I couldn’t let Marla know the site had me spooked, though. Her people had been hunters for a thousand years, and, through a quirk of fate, she believed in me.

(Continue Reading…)

EP346: Hawksbill Station


Hawksbill Station

by Robert Silverberg

Barrett was the uncrowned King of Hawksbill Station. He had been there the longest; he had suffered the most; he had the deepest inner resources of strength. Before his accident, he had been able to whip any man in the place. Now he was a cripple, but he still had that aura of power that gave him command. When there were problems at the Station, they were brought to Barrett. That was axiomatic. He was the king.

He ruled over quite a kingdom, too. In effect it was the whole world, pole to pole, meridian to meridian. For what it was worth. It wasn’t worth very much.

Now it was raining again. Barrett shrugged himself to his feet in the quick, easy gesture that cost him an infinite amount of carefully concealed agony, and shuffled to the door of his hut. Rain made him impatient:. the pounding of those great greasy drops against the corrugated tin roof was enough even to drive a Jim Barrett loony. He nudged the door open. Standing in the doorway, Barrett looked out over his kingdom.

Barren rock, nearly to the horizon. A shield of raw dolomite going on and on. Raindrops danced and bounced on that continental slab of rock. No trees. No grass. Behind Barrett’s hut lay the sea, gray and vast. The sky was gray too, even when it wasn’t raining.

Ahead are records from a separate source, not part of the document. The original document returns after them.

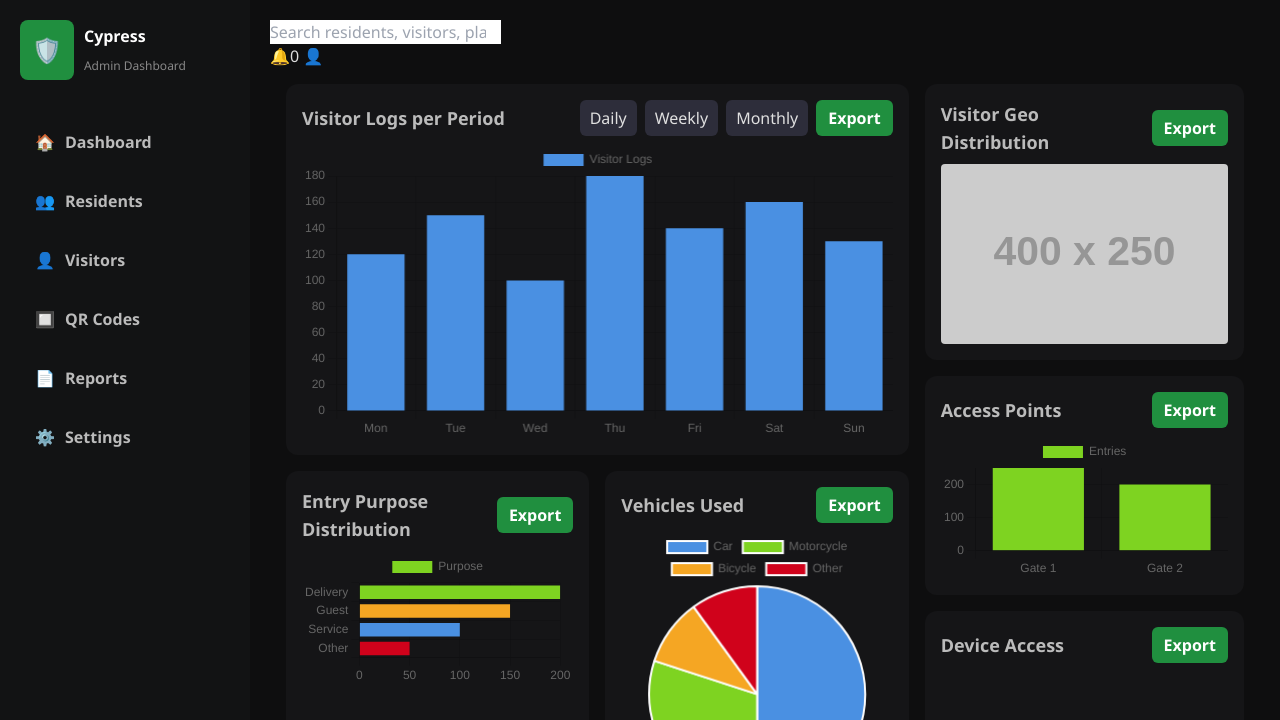
Repository: camuramon/my-project
Page: templates/admin/reports.html
An editor plug-in stored every save of this project. The page is shown before and after the next save, followed by the edit.
The browser window is 1280 px wide. The pictures show the whole page.
An inner scrolling area shows only its first screen. Some web libraries are served in a nearby version. The template is drawn by Flask 3. The application's start-up code is not run. Other server files are loaded and not shown. The template is opened directly, without the code that normally fills it, so the values that code supplies are empty.

Above is the page before, as saved 2025-09-09 17:07:14.
Console error: TypeError: Cannot read properties of null (reading 'addEventListener')

### templates/admin/reports.html
<!DOCTYPE html>
<html lang="en">
<head>
  <meta charset="UTF-8">
  <meta name="viewport" content="width=device-width, initial-scale=1.0">
  <title>VMS Reports Dashboard</title>
  <script src="https://cdn.tailwindcss.com"></script>
    <link rel="stylesheet" href="{{ url_for('static', filename='css/report.css') }}">
  <script src="https://cdn.jsdelivr.net/npm/chart.js"></script>

</head>
<body>
<div class="container">
  <aside class="sidebar">
    <div class="logo">
      <div class="icon">🛡️</div>
      <div class="title">
        <h2>Cypress</h2>
        <span>Admin Dashboard</span>
      </div>
    </div>
    <nav>
      <ul class="sidebar-menu">
        <li class="{% if request.path == url_for('admin_dashboard') %}active{% endif %}">
          <a href="{{ url_for('admin_dashboard') }}"><span class="icon">🏠</span> Dashboard</a>
        </li>
        <li class="{% if request.path == url_for('admin_residents') %}active{% endif %}">
          <a href="{{ url_for('admin_residents') }}"><span class="icon">👥</span> Residents</a>
        </li>
        <li class="{% if request.path == url_for('admin_visitors') %}active{% endif %}">
          <a href="{{ url_for('admin_visitors') }}"><span class="icon">👤</span> Visitors</a>
        </li>
        <li><a href="#"><span class="icon">🔲</span> QR Codes</a></li>
        <li class="{% if request.path == url_for('admin_reports') %}active{% endif %}">
          <a href="{{ url_for('admin_reports') }}"><span class="icon">📄</span> Reports</a>
        </li>
        <li class="{% if request.path == url_for('admin_settings') %}active{% endif %}">
          <a href="{{ url_for('admin_settings') }}"><span class="icon">⚙️</span> Settings</a>
        </li>
      </ul>
    </nav>
  </aside>

  <main class="main-content">
    <header class="top-bar">
      <div class="search-bar">
        <input type="search" placeholder="Search residents, visitors, plates..." />
      </div>
      <div class="top-icons">
        <button class="icon-btn">🔔<span class="notification-count">{{ notifications|length }}</span></button>
        <button class="icon-btn">👤</button>
      </div>
    </header>


  <!-- Main Charts and Side Widgets -->
  <section class="flex flex-col lg:flex-row gap-4 p-4">
    <!-- Main Charts -->
    <div class="flex-1">
      <div class="card p-4 mb-4">
        <div class="flex justify-between items-center mb-2">
          <h3 class="text-lg font-semibold">Visitor Logs per Period</h3>
          <div class="flex space-x-2">
            <button class="btn-chart-toggle" data-period="daily">Daily</button>
            <button class="btn-chart-toggle" data-period="weekly">Weekly</button>
            <button class="btn-chart-toggle" data-period="monthly">Monthly</button>
            <button class="btn-green">Export</button>
          </div>
        </div>
        <canvas id="barChart"></canvas>
      </div>
      <div class="grid grid-cols-1 md:grid-cols-2 gap-4">
        <div class="card p-4">
          <div class="flex justify-between items-center mb-2">
            <h3 class="text-lg font-semibold">Entry Purpose Distribution</h3>
            <button class="btn-green">Export</button>
          </div>
          <canvas id="horizontalChart"></canvas>
        </div>
        <div class="card p-4">
          <div class="flex justify-between items-center mb-2">
            <h3 class="text-lg font-semibold">Vehicles Used</h3>
            <button class="btn-green">Export</button>
          </div>
          <canvas id="pieChart"></canvas>
        </div>
      </div>
    </div>
    <!-- Side Widgets -->
    <div class="lg:w-1/3 space-y-4">
      <div class="card p-4">
        <div class="flex justify-between items-center mb-2">
          <h3 class="text-lg font-semibold">Visitor Geo Distribution</h3>
          <button class="btn-green">Export</button>
        </div>
        <img src="https://placehold.co/400x250" alt="Geo map" class="w-full rounded">
      </div>
      <div class="card p-4">
        <div class="flex justify-between items-center mb-2">
          <h3 class="text-lg font-semibold">Access Points</h3>
          <button class="btn-green">Export</button>
        </div>
        <canvas id="accessChart"></canvas>
      </div>
      <div class="card p-4">
        <div class="flex justify-between items-center mb-2">
          <h3 class="text-lg font-semibold">Device Access</h3>
          <button class="btn-green">Export</button>
        </div>
        <canvas id="deviceChart"></canvas>
      </div>
    </div>
  </section>

  <!-- Tables -->
  <section class="p-4 grid grid-cols-1 md:grid-cols-2 gap-4">
    <div class="card p-4">
      <h3 class="text-lg font-semibold mb-2">Visitor Logs</h3>
      <div class="overflow-x-auto">
        <table class="w-full text-sm">
          <thead>
            <tr class="border-b border-gray-600">
              <th class="text-left p-2">Name</th>
              <th class="text-left p-2">Purpose</th>
              <th class="text-left p-2">Vehicle</th>
              <th class="text-left p-2">Time In/Out</th>
              <th class="text-left p-2">Status</th>
            </tr>
          </thead>
          <tbody>
            <tr class="border-b border-gray-600 hover:bg-gray-800">
              <td class="p-2">John Doe</td>
              <td class="p-2">Delivery</td>
              <td class="p-2">Car</td>
              <td class="p-2">9:00 AM / 9:15 AM</td>
              <td class="p-2">Exited</td>
            </tr>
            <tr class="border-b border-gray-600 hover:bg-gray-800">
              <td class="p-2">Jane Smith</td>
              <td class="p-2">Guest</td>
              <td class="p-2">Motorcycle</td>
              <td class="p-2">10:00 AM / -</td>
              <td class="p-2">Inside</td>
            </tr>
          </tbody>
        </table>
      </div>
      <a href="#" class="text-blue-400 float-right mt-2">View All</a>
      <button class="btn-green mt-2">Export</button>
    </div>
    <div class="card p-4">
      <h3 class="text-lg font-semibold mb-2">Resident Reports</h3>
      <div class="overflow-x-auto">
        <table class="w-full text-sm">
          <thead>
            <tr class="border-b border-gray-600">
              <th class="text-left p-2">Name</th>
              <th class="text-left p-2">Status</th>
            </tr>
          </thead>
          <tbody>
            <tr class="border-b border-gray-600 hover:bg-gray-800">
              <td class="p-2">Alice Johnson</td>
              <td class="p-2"><span class="bg-green-600 px-2 py-1 rounded">Active</span></td>
            </tr>
            <tr class="border-b border-gray-600 hover:bg-gray-800">
              <td class="p-2">Bob Lee</td>
              <td class="p-2"><span class="bg-yellow-600 px-2 py-1 rounded">Suspended</span></td>
            </tr>
            <tr class="border-b border-gray-600 hover:bg-gray-800">
              <td class="p-2">Charlie Brown</td>
              <td class="p-2"><span class="bg-red-600 px-2 py-1 rounded">Blacklisted</span></td>
            </tr>
          </tbody>
        </table>
      </div>
      <a href="#" class="text-blue-400 float-right mt-2">View All</a>
      <button class="btn-green mt-2">Export</button>
    </div>
  </section>

<script src="{{ url_for('static', filename='js/report.js') }}"></script>
</body>
</html>

### static/css/report.css
/* RESET & BASE */
* {
  margin: 0;
  padding: 0;
  box-sizing: border-box;
}
html, body {
  height: 100%;
  width: 100%;
  overflow-x: hidden; /* 🚀 Fix horizontal scroll */
  font-family: 'Segoe UI', Tahoma, Geneva, Verdana, sans-serif;
  background-color: #0e0e0f;
  color: #ddd;
}
.container {
  display: flex;
  width: 100%;
  height: 100vh;
  overflow-x: hidden;
}

/* SIDEBAR */
.sidebar {
  width: 250px;
  height: 100vh;
  background-color: #121314;
  padding: 20px;
  flex-shrink: 0;
  position: fixed;
  left: 0;
  top: 0;
  bottom: 0;
}
.main-content {
  flex-grow: 1;
  min-width: 0;              /* 🚀 Prevent pushing sidebar */
  margin-left: 250px;        /* 🚀 space for sidebar */
  padding: 20px;
  overflow-x: hidden;        /* 🚀 block horizontal overflow */
  background-color: #0e0e0f;
}

/* LOGO */
.logo {
  display: flex;
  align-items: center;
  margin-bottom: 40px;
}
.logo .icon {
  background-color: #208f3f;
  padding: 12px;
  border-radius: 8px;
  font-size: 24px;
  color: white;
  margin-right: 10px;
}
.logo .title h2 {
  font-weight: 700;
  color: white;
  margin-bottom: 4px;
}
.logo .title span {
  font-size: 12px;
  color: #888;
}

/* SIDEBAR MENU */
.sidebar-menu {
  list-style: none;
}
.sidebar-menu li {
  margin: 15px 0;
}
.sidebar-menu li a {
  text-decoration: none;
  color: #bbb;
  font-weight: 600;
  display: flex;
  align-items: center;
  gap: 10px;
  font-size: 16px;
  padding: 10px 15px;
  border-radius: 8px;
  transition: background 0.3s;
}
.sidebar-menu li.active a,
.sidebar-menu li a:hover {
  background-color: #1d1d1f;
  color: white;
}

/* CARDS */
.card {
  background-color: #151517;
  border-radius: 12px;
  padding: 20px;
  color: #bbb;
  width: 100%;
  box-sizing: border-box;
}

/* BUTTONS */
.btn-green {
  background-color: #208f3f;
  color: white;
  padding: 6px 12px;
  border-radius: 6px;
  font-weight: 600;
}
.btn-green:hover {
  background-color: #186d30;
}
.btn-chart-toggle {
  background-color: #2D2D3A;
  color: #E0E0E0;
  border-radius: 6px;
  padding: 5px 10px;
  cursor: pointer;
}
.btn-chart-toggle:hover {
  background-color: #4A90E2;
  color: white;
}

/* TABLE FIX */
table {
  width: 100%;
  border-collapse: collapse;
}
th, td {
  padding: 8px;
  text-align: left;
}
thead {
  background-color: #2A2A2A;
}
tr {
  border-bottom: 1px solid #333;
}
tr:hover {
  background-color: #2D2D2D;
}

/* FIX MEDIA (charts, images) */
canvas, img {
  max-width: 100%;
  height: auto;
  display: block;
}

### static/js/report.js
// Bar Chart
const barCtx = document.getElementById('barChart').getContext('2d');
let period = 'daily';
const barData = {
  daily: [120, 150, 100, 180, 140, 160, 130],
  weekly: [850, 900, 880, 920],
  monthly: [3200, 3500, 3400]
};
const barChart = new Chart(barCtx, {
  type: 'bar',
  data: {
    labels: ['Mon', 'Tue', 'Wed', 'Thu', 'Fri', 'Sat', 'Sun'],
    datasets: [{
      label: 'Visitor Logs',
      data: barData.daily,
      backgroundColor: '#4A90E2'
    }]
  },
  options: {
    responsive: true,
    plugins: {
      tooltip: { enabled: true }
    }
  }
});

document.querySelectorAll('.btn-chart-toggle').forEach(btn => {
  btn.addEventListener('click', (e) => {
    period = e.target.dataset.period;
    const labels = period === 'daily'
      ? ['Mon', 'Tue', 'Wed', 'Thu', 'Fri', 'Sat', 'Sun']
      : (period === 'weekly'
        ? ['Week 1', 'Week 2', 'Week 3', 'Week 4']
        : ['Jan', 'Feb', 'Mar']);
    barChart.data.labels = labels;
    barChart.data.datasets[0].data = barData[period];
    barChart.update();
  });
});

// Horizontal Stacked Bar
const horCtx = document.getElementById('horizontalChart').getContext('2d');
new Chart(horCtx, {
  type: 'bar',
  data: {
    labels: ['Delivery', 'Guest', 'Service', 'Other'],
    datasets: [{
      label: 'Purpose',
      data: [200, 150, 100, 50],
      backgroundColor: ['#7ED321', '#F5A623', '#4A90E2', '#D0021B']
    }]
  },
  options: {
    indexAxis: 'y',
    responsive: true
  }
});

// Pie Chart
const pieCtx = document.getElementById('pieChart').getContext('2d');
new Chart(pieCtx, {
  type: 'pie',
  data: {
    labels: ['Car', 'Motorcycle', 'Bicycle', 'Other'],
    datasets: [{
      data: [500, 300, 100, 100],
      backgroundColor: ['#4A90E2', '#7ED321', '#F5A623', '#D0021B']
    }]
  },
  options: { responsive: true }
});

// Access Points Chart
const accCtx = document.getElementById('accessChart').getContext('2d');
new Chart(accCtx, {
  type: 'bar',
  data: {
    labels: ['Gate 1', 'Gate 2'],
    datasets: [{
      label: 'Entries',
      data: [250, 200],
      backgroundColor: '#7ED321'
    }]
  },
  options: { responsive: true }
});

// Export buttons (placeholder)
document.querySelectorAll('.btn-export, .btn-green').forEach(btn => {
  if (btn.classList.contains('btn-export')) {
    btn.style.display = 'inline-block';
  }
  btn.addEventListener('click', () => {
    alert('Export functionality coming soon!');
  });
});

// Filter button
document.querySelector('.btn-filter').addEventListener('click', () => {
  alert('Filter modal or functionality here!');
});

After the next save:
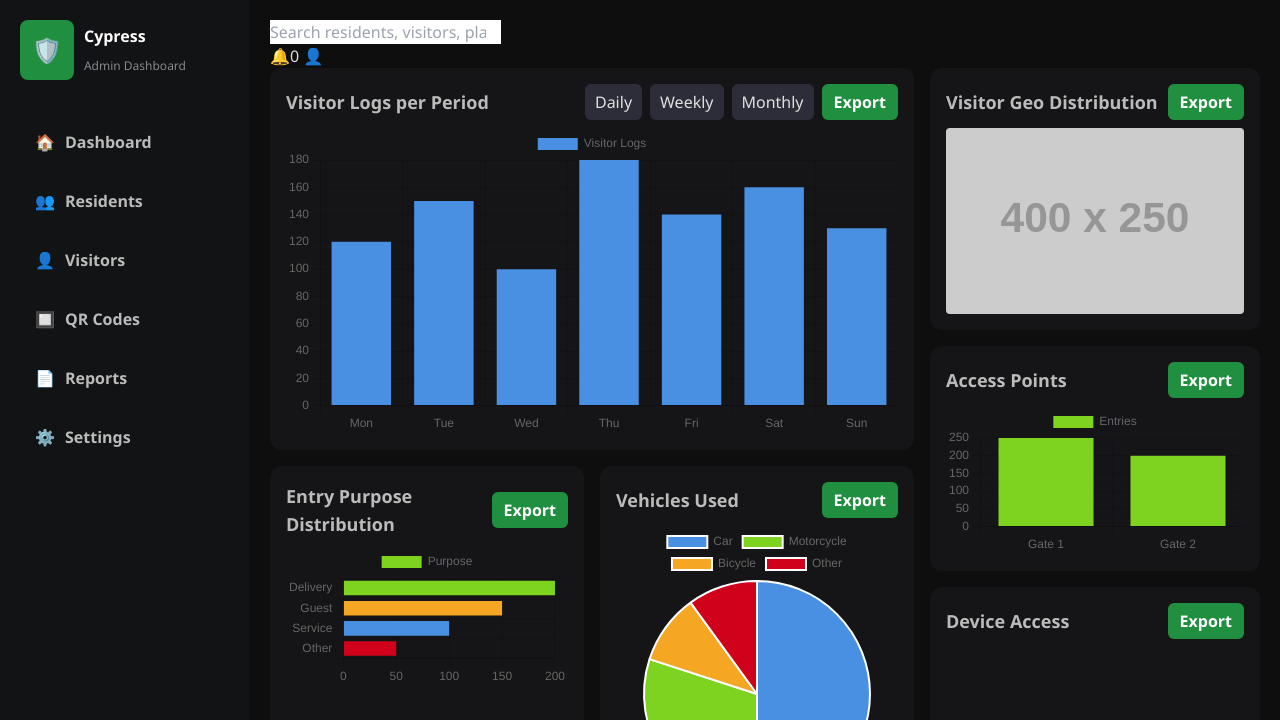
Saved 56 s later.
--- a/templates/admin/reports.html
+++ b/templates/admin/reports.html
@@ -54,7 +54,8 @@
 
 
   <!-- Main Charts and Side Widgets -->
-  <section class="flex flex-col lg:flex-row gap-4 p-4">
+<section class="flex flex-col lg:flex-row gap-4">
+
     <!-- Main Charts -->
     <div class="flex-1">
       <div class="card p-4 mb-4">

He hobbled out into the rain. Manipulating his crutch was getting to be a simple matter for him now. He leaned comfortably, letting his crushed left foot dangle. A rockslide had pinned him last year during a trip to the edge of the Inland Sea. Back home, Barrett would have been fitted with prosthetics and that would have been the end of it: a new ankle, a new instep, refurbished ligaments and tendons. But home was a billion years away, and home there’s no returning. (Continue Reading…)

EP342: Certus Per Bellum


Certus per Bellum (Decided by War)

By S. Hutson Blount

“It’s quiet outside,” Nohaile said, trying to find a comfortable way to sit in his armor suit. “Are you sure it’s started?””It’ll get plenty loud,” said the girl. She was armored only in a ratty sweatshirt and a patched bib coverall. She’d entered the bunker
with a vest and some sensible-looking boots, but promptly removed them. Her bare feet made her look about twelve years old. “For right
now,” she continued after some rapid two-thumb typing on her hand console, “we got time to kill.”

“Miz Bamboo, do you think we can win?” Nohaile had a matching helmet to go with his armor. He felt foolish either leaving it off or putting it on, so it worried in his hands.

The girl laughed a little. It didn’t reach her eyes. “There’s no ‘miz.’ Bamboo is my handle, not my name.”

“I’m sorry.”

“No worries. And yeah, we can win. The other guy hired cheap.”

Bamboo kept looking at the display on her console, checking through her seemingly-infinite pockets and producing unidentifiable items to
inspect and disappear again. Everything she carried seemed dirty but functional.

Nohaile looked down at his shiny armor suit and was ashamed.

“So, when do I get the story?” Bamboo asked. (Continue Reading…)